  • More helpful research tools like notes, citations, and highlights
  • Ad-free environment

Already a member?
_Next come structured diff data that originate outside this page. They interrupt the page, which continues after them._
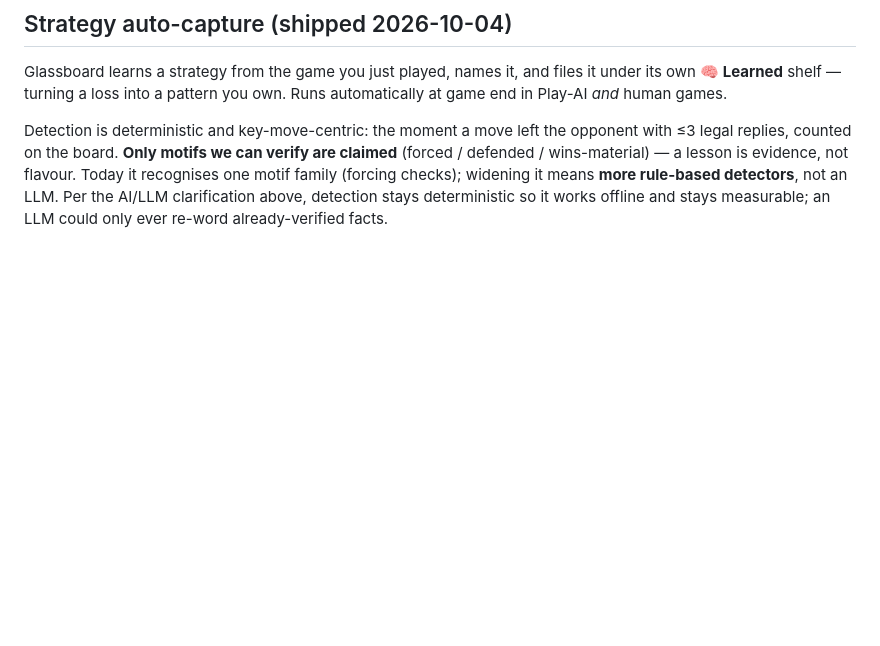
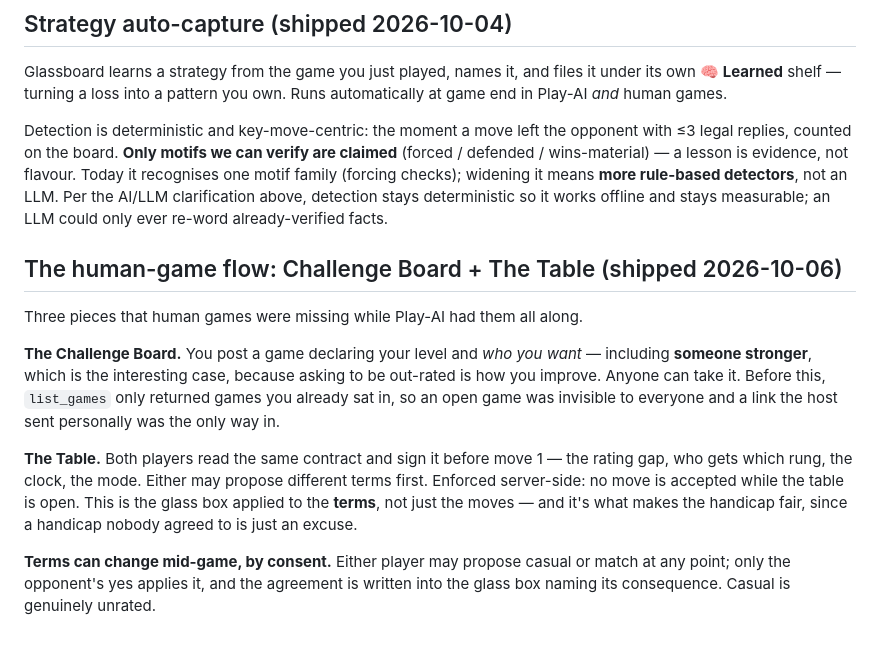
Before and after one commit to issamqadan/glassboard, a Markdown page: docs/ROADMAP.md, the part around the change. Rendered like a GitHub page; blank space fills up the shorter version.

```diff
--- a/docs/ROADMAP.md
+++ b/docs/ROADMAP.md
@@ -371,3 +371,23 @@ recognises one motif family (forcing checks); widening it means **more rule-base
 detectors**, not an LLM. Per the AI/LLM clarification above, detection stays
 deterministic so it works offline and stays measurable; an LLM could only ever
 re-word already-verified facts.
+
+## The human-game flow: Challenge Board + The Table (shipped 2026-10-06)
+
+Three pieces that human games were missing while Play-AI had them all along.
+
+**The Challenge Board.** You post a game declaring your level and *who you want* —
+including **someone stronger**, which is the interesting case, because asking to be
+out-rated is how you improve. Anyone can take it. Before this, `list_games` only
+returned games you already sat in, so an open game was invisible to everyone and a
+link the host sent personally was the only way in.
+
+**The Table.** Both players read the same contract and sign it before move 1 — the
+rating gap, who gets which rung, the clock, the mode. Either may propose different
+terms first. Enforced server-side: no move is accepted while the table is open.
+This is the glass box applied to the **terms**, not just the moves — and it's what
+makes the handicap fair, since a handicap nobody agreed to is just an excuse.
+
+**Terms can change mid-game, by consent.** Either player may propose casual or
+match at any point; only the opponent's yes applies it, and the agreement is
+written into the glass box naming its consequence. Casual is genuinely unrated.
```
Also changed, not shown: docs/CONTINUATION.md (+47 -1 lines).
Log in now.

Notes for this article

Add a new note
If you are trying to select text to create highlights or citations, remember that you must now click or tap on the first word, and then click or tap on the last word.
One moment ...
Project items

Items saved from this article

This article has been saved
Highlights (0)
Some of your highlights are legacy items.

Highlights saved before July 30, 2012 will not be displayed on their respective source pages.

You can easily re-create the highlights by opening the book page or article, selecting the text, and clicking “Highlight.”

Citations (0)
Some of your citations are legacy items.

Any citation created before July 30, 2012 will labeled as a “Cited page.” New citations will be saved as cited passages, pages or articles.

We also added the ability to view new citations from your projects or the book or article where you created them.

Notes (0)
Bookmarks (0)

You have no saved items from this article

Project items include:
  • Saved book/article
  • Highlights
  • Quotes/citations
  • Notes
  • Bookmarks
Notes
Cite this article

Cited article

Style
Citations are available only to our active members.
Sign up now to cite pages or passages in MLA, APA and Chicago citation styles.

(Einhorn, 1992, p. 25)

(Einhorn 25)

1

1. Lois J. Einhorn, Abraham Lincoln, the Orator: Penetrating the Lincoln Legend (Westport, CT: Greenwood Press, 1992), 25, http://www.questia.com/read/27419298.

Cited article

Some Pushing to Alter Policy on Amendments
Settings

Settings

Typeface
Text size Smaller Larger
Search within

Search within this article

Look up

Look up a word

  • Dictionary
  • Thesaurus
Please submit a word or phrase above.
Print this page

Print this page

Why can't I print more than one page at a time?

Full screen

matching results for page

Cited passage

Style
Citations are available only to our active members.
Sign up now to cite pages or passages in MLA, APA and Chicago citation styles.

"Portraying himself as an honest, ordinary person helped Lincoln identify with his audiences." (Einhorn, 1992, p. 25).

"Portraying himself as an honest, ordinary person helped Lincoln identify with his audiences." (Einhorn 25)

"Portraying himself as an honest, ordinary person helped Lincoln identify with his audiences."1

1. Lois J. Einhorn, Abraham Lincoln, the Orator: Penetrating the Lincoln Legend (Westport, CT: Greenwood Press, 1992), 25, http://www.questia.com/read/27419298.

Cited passage

Welcome to the new Questia Reader

The Questia Reader has been updated to provide you with an even better online reading experience.  It is now 100% Responsive, which means you can read our books and articles on any sized device you wish.  All of your favorite tools like notes, highlights, and citations are still here, but the way you select text has been updated to be easier to use, especially on touchscreen devices.  Here's how:

1. Click or tap the first word you want to select.
2. Click or tap the last word you want to select.

OK, got it!

Thanks for trying Questia!

Please continue trying out our research tools, but please note, full functionality is available only to our active members.

Your work will be lost once you leave this Web page.

For full access in an ad-free environment, sign up now for a FREE, 1-day trial.

Already a member? Log in now.